++++ Supplied material ++++

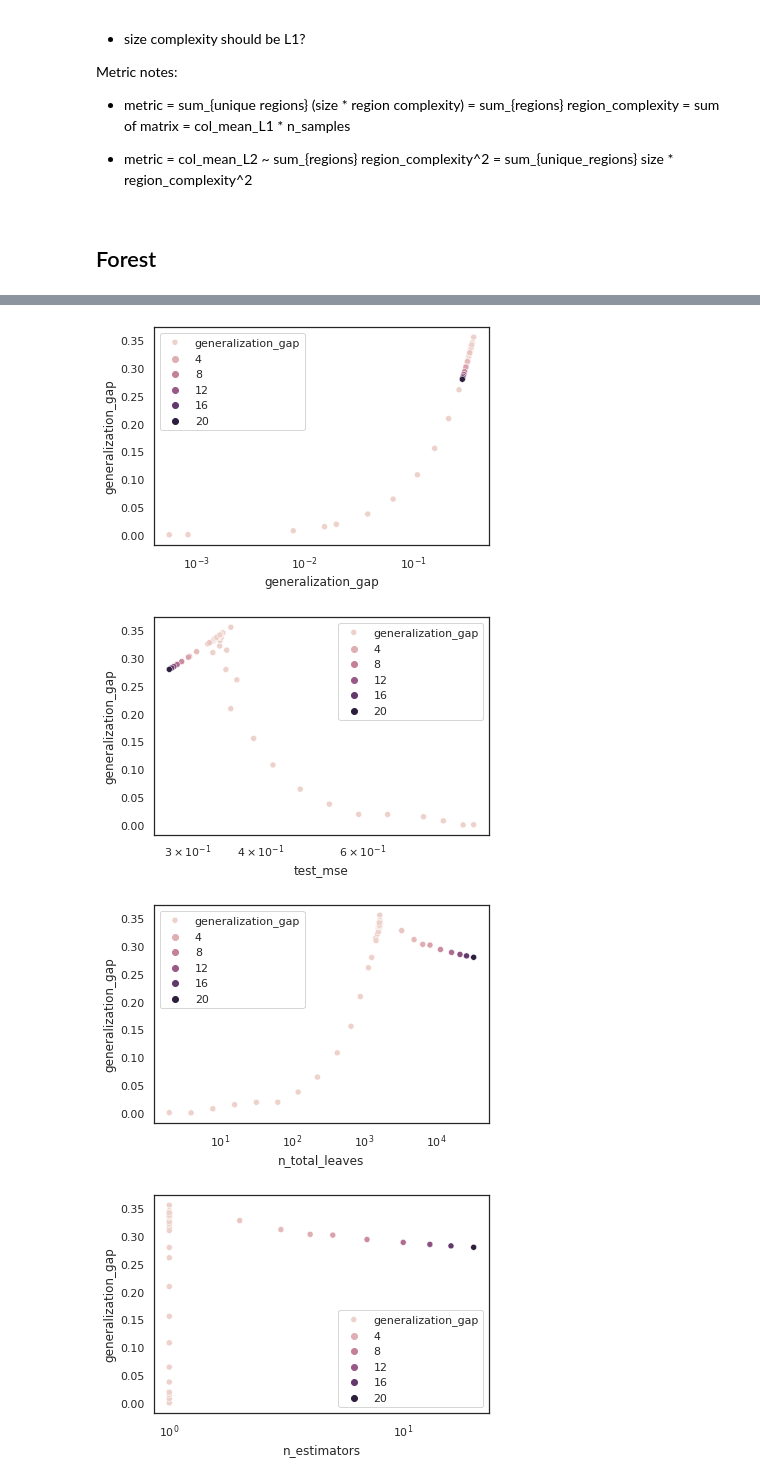
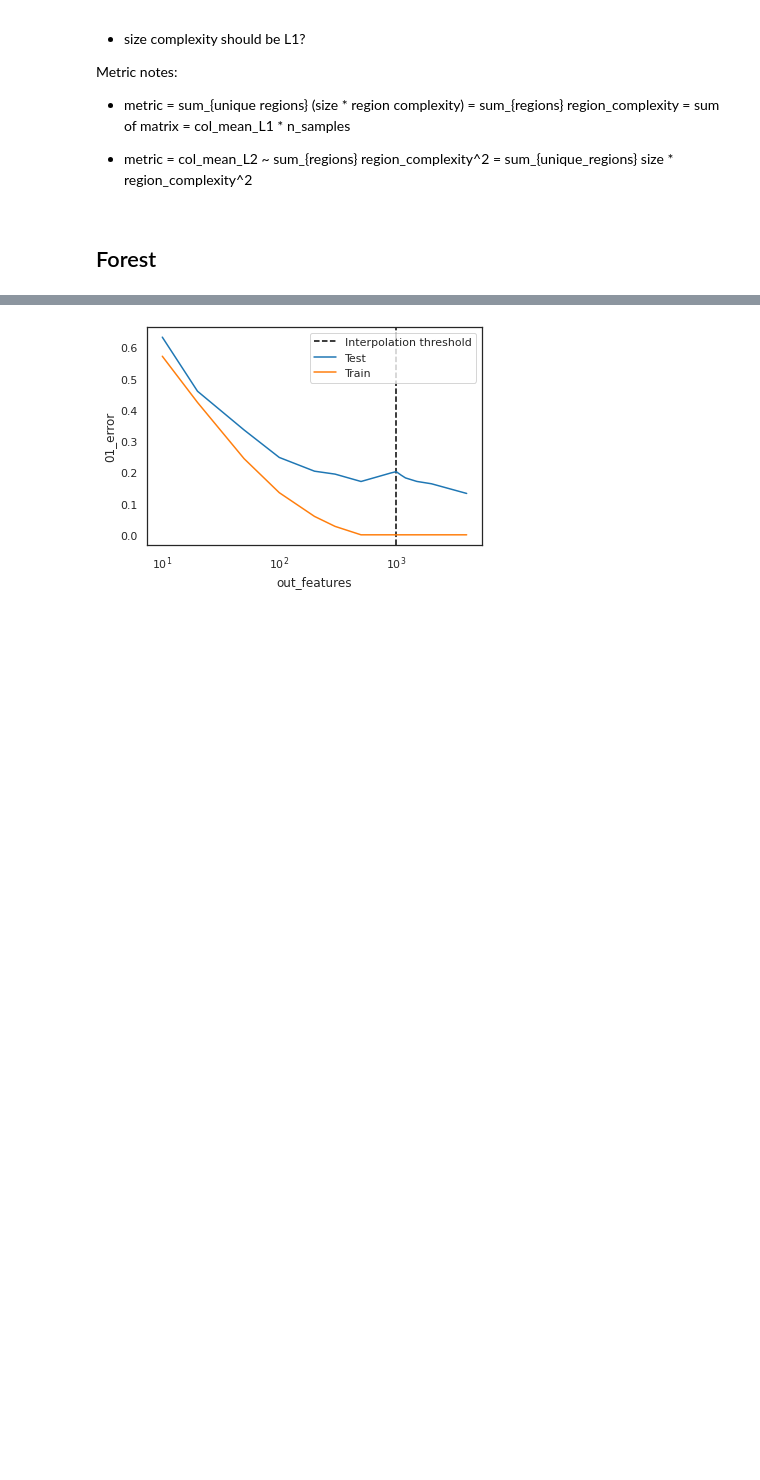
Before and after one commit to rflperry/double_descent, a Jupyter notebook: experiments/plot_mnist_results.ipynb, the cells around one changed output, grey strips where cells are left out. Cells and saved outputs as stored; diff of their text form; code cells hidden in the pictures; blank space fills up the shorter version.

```diff
--- a/experiments/plot_mnist_results.ipynb
+++ b/experiments/plot_mnist_results.ipynb
@@ -224,7 +286,7 @@ algo = "forest"
 dataset = "mnist"
 
 # Read
-df = pd.read_csv(f'./results/{dataset}/{dataset}_{algo}_belkin_results.csv')
+df = pd.read_csv(f'./results/{dataset}/{dataset}_{algo}_results.csv')
 
 
 # Define headers
@@ -241,6 +303,18 @@ for col in df.columns:
 
 # Create new metrics/columns
 df['generalization_gap'] = df[test_error] - df[train_error]
+df["IRM_cols_mean_L1"] = df["IRM_cols_mean_L1"] / df["n_train_samples"]
+df["IRM_cols_mean_L2"] = df["IRM_cols_mean_L2"] / df["n_train_samples"]
+df['IRM_L1'] = df["IRM_L1"] / df["n_train_samples"]
+
+
+# df['IRM_entropy_max'] = df.apply(
+#     lambda row: entropy([1]*int(min(row['n_total_leaves'], row['n_train_samples']))),
+#     axis=1)
+
+# df['IRM_entropy_normalized'] = df.apply(
+#     lambda row: row['IRM_entropy'] / row['IRM_entropy_max'],
+#     axis=1)
 
 # Average across reps
 df = df.groupby(
@@ -347,23 +610,24 @@ display(corr_df)
 # %%
-for var in corr_vars:
-    fig, ax = plt.subplots(1, 1, sharex=True)
+sns.set_style('white')
+sns.set_context('notebook')
 
-    sns.scatterplot(
-        data=plot_df, x=var, y="generalization_gap", hue="n_estimators",
-        ax=ax, label='generalization_gap')
-    # sns.lineplot(
-    #     data=plot_df, x='cols_mean_L1', y=test_error,
-    #     ax=ax, label='test')
-    # sns.lineplot(
-    #     data=plot_df, x='cols_mean_L1', y=train_error,
-    #     ax=ax, label='train')
+plot_df = df
 
-    plt.xscale('log')
-    # plt.yscale('symlog', linthresh=1e-3)
-    plt.legend()
-    plt.show()
+fig, ax = plt.subplots(1, 1, sharex=True)
+
+ax.axvline(df['n_train_samples'].iloc[0], ls='--', c='black', label='Interpolation threshold')
+x_var = 'out_features'
+
+sns.lineplot(
+    data=plot_df, x=x_var, y=test_error,
+    ax=ax, label='Test')
+sns.lineplot(
+    data=plot_df, x=x_var, y=train_error,
+    ax=ax, label='Train')
+
+plt.xscale('log')
+plt.ylabel(metric)
+plt.legend()
+plt.show()
 # %% [output]
-[figure, old version]
+[figure, new version]
-[figure, removed]
-[figure, removed]
-[figure, removed]
```
Also changed, not shown: parts of 23 cells of this notebook, 6 other files.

++++

● Exercise prompt
Going through the data above, return each line with the word "subplots".

● Task result
-    fig, ax = plt.subplots(1, 1, sharex=True)
+fig, ax = plt.subplots(1, 1, sharex=True)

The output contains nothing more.